The newspaper report cited Tsipras saying in his last major interview to Greek national broadcaster ERT that “in order for a country to print its own national currency, it needs reserves in a strong currency.”
Moscow’s response was a vague mention of a 5-billion-dollar advance on the new South Stream natural gas pipeline construction that will pass through Greece. Tsipras also sent similar loan requests to China and Iran, but to no avail, the report said.
The idea of introduction of a new national currency was examined by technocrats and Greek Finance Ministry employees, who studied the model of Slovakia’s secession from Czechoslovakia in early 1993 and the introduction of the Slovak koruna, the report said.

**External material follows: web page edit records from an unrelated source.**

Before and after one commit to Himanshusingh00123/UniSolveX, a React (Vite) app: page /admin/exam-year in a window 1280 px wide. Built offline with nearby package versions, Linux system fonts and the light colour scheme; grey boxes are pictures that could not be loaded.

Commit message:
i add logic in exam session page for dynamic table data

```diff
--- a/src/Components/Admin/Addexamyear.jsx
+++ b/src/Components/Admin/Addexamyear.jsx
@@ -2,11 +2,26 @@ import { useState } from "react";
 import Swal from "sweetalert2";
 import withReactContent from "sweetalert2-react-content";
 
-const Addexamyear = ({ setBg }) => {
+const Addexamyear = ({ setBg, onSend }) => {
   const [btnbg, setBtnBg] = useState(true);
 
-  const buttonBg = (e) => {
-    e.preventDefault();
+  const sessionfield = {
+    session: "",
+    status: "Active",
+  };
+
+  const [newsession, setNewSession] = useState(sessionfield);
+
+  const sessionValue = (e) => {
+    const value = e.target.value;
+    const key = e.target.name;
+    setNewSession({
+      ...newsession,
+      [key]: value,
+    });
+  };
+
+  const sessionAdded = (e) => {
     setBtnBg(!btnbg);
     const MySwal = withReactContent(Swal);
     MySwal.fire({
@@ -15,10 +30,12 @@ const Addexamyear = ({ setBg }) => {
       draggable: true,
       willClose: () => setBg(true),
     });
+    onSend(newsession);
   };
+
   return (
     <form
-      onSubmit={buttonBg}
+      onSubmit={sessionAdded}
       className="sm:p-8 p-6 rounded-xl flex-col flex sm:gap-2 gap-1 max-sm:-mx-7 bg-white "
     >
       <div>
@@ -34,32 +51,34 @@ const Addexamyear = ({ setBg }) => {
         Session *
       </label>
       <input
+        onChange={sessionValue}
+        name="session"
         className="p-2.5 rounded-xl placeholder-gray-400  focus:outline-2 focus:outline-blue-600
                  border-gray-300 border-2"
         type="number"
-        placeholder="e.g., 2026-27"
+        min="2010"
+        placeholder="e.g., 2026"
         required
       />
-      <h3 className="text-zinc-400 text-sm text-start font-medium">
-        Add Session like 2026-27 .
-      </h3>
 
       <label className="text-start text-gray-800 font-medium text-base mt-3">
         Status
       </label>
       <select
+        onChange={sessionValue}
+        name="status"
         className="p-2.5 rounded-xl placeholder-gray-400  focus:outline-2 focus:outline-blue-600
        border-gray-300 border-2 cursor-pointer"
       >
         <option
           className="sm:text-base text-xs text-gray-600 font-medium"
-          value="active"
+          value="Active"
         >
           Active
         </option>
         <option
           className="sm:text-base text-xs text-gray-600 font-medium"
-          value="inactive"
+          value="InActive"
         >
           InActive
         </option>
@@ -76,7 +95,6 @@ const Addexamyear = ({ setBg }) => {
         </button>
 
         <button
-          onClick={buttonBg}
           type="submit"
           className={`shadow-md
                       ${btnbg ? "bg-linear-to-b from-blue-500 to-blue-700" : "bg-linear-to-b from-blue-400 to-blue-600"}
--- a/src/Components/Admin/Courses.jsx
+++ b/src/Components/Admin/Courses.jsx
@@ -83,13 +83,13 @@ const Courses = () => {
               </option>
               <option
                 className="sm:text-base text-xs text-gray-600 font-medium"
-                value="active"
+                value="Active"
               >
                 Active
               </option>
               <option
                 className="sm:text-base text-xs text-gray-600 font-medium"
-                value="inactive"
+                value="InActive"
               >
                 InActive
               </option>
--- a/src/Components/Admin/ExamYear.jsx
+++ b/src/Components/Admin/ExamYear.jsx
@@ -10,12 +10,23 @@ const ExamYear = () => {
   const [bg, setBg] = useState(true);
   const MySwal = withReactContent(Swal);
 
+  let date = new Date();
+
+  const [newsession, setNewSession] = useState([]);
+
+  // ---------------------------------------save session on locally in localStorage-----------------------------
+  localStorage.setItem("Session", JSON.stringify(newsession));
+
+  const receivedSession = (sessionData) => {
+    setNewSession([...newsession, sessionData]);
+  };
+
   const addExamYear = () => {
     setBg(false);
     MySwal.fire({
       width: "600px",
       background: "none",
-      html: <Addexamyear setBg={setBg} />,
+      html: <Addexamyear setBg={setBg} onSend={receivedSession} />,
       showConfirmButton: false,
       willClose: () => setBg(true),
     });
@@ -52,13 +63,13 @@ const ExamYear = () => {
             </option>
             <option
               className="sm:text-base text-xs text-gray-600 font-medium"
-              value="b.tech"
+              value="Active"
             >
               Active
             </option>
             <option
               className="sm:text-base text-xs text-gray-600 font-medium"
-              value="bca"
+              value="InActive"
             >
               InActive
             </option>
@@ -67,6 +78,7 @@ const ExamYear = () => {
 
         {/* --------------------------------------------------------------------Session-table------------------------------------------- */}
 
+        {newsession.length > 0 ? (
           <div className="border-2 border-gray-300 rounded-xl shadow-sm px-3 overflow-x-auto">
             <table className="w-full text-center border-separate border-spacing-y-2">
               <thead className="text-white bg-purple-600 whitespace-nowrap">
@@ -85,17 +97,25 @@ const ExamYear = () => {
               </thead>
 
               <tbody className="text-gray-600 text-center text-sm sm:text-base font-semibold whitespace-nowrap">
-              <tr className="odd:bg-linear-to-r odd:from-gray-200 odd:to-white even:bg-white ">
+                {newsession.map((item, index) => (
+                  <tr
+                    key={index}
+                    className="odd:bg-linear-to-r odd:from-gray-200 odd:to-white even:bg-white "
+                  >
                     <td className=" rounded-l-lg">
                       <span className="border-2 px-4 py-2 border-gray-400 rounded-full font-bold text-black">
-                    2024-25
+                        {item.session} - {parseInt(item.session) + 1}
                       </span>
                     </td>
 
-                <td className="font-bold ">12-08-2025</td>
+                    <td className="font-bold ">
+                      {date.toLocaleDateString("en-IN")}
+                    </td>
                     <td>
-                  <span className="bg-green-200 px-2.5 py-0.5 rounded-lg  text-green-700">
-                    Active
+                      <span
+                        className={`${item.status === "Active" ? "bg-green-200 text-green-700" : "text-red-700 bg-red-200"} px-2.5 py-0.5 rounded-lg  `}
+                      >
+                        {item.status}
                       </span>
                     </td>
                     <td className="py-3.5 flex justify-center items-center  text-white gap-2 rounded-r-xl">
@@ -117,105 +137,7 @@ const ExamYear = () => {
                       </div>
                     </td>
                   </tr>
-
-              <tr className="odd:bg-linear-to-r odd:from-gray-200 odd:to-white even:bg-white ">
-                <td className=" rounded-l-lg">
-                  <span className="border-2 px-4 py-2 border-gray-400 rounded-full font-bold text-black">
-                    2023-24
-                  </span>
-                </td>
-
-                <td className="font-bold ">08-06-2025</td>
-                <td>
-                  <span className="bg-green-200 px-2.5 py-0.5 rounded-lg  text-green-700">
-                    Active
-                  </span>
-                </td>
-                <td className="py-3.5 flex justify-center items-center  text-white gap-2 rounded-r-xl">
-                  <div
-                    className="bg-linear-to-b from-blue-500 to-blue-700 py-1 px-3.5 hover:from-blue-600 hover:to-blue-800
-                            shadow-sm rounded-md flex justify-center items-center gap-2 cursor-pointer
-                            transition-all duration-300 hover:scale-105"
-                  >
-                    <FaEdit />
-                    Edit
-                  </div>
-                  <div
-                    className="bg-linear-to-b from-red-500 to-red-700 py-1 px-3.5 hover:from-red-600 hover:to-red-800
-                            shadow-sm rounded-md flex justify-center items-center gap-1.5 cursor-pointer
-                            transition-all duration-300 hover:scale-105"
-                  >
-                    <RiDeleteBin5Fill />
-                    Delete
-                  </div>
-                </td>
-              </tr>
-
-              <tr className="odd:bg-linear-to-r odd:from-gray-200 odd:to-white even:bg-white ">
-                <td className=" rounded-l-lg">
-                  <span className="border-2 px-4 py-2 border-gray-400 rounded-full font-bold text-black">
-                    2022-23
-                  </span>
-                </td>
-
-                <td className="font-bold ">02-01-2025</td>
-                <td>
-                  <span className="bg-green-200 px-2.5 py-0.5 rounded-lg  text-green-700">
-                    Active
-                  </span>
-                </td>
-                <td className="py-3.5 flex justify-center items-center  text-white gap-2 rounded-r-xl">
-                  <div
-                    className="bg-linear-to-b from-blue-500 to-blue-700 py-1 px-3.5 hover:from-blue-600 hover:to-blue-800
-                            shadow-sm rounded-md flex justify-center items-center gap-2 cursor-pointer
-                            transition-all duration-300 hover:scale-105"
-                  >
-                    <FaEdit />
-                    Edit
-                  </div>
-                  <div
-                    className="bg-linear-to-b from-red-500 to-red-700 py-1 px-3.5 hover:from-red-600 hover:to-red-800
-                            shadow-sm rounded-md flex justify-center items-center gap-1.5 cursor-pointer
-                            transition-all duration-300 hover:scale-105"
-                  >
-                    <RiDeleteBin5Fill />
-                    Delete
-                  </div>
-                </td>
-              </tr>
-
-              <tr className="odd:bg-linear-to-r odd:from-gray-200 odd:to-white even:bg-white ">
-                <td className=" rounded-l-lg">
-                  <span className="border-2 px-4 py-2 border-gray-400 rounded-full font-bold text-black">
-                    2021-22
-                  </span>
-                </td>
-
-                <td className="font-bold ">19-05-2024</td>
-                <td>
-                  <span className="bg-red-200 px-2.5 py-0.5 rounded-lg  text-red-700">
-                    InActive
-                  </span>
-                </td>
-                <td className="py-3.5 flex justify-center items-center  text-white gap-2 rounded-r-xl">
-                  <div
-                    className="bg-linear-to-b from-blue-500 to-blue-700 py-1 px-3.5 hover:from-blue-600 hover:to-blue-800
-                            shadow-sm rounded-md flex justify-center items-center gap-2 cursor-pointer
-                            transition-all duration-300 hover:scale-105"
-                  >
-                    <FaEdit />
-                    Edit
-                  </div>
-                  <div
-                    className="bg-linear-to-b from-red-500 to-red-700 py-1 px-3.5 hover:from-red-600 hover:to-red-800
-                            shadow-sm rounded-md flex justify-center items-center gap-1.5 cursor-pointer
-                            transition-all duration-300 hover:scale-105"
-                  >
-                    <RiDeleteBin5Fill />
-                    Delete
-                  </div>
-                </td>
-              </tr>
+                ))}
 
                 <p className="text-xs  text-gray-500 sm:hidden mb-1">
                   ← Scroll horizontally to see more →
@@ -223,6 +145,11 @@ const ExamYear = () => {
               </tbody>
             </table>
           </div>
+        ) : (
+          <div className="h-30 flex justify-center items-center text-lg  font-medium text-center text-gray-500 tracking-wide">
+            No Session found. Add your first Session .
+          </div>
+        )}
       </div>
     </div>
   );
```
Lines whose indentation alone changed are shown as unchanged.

Tsipras was planning the return to the drachma since early 2015 and was counting on Russia’s help to achieve this goal. According to the report, Panos Kammenos, Yiannis Dragasakis, Yanis Varoufakis, Nikos Pappas, Panagiotis Lafazanis and other key coalition members were aware of his plan.
In his first visit to Moscow, Tsipras condemned the European Union policy in Ukraine and supported the referendum of east Ukraine seeking secession. It was then that Germany realized Greece was prepared to shift alliances, something that would threaten the Eurozone cohesion. Tsipras was hoping that Germany would back down under that threat and offer Greece a generous debt haircut. At the time, Tsipras had the rookie ambition that he could change Europe, the report continued.
It also spoke of a “geopolitical matchmaking” as Tsipras was introduced to Leonid Resetnikof, Director of the Russian Institute of Strategic Studies, before the European Parliament elections in May 2014. The introduction was made by Professor of Russian Studies Nikos Kotzias, who later cashed in on his services by getting the chair of Foreign Affairs Minister.
The July 5 referendum was a test for Tsipras to see what the Greek people were thinking about Europe and the Eurozone. However, on the night of the referendum, word came from Russia that Putin did not want to support Greece’s return to the drachma. That was confirmed the days that followed. After that, Tsipras had no choice left but to “surrender” to German Chancellor Angela Merkel and sign the third bailout package.
The report created a stir and led 17 New Democracy MPs to send a letter to Tsipras, asking if any of the allegations are true.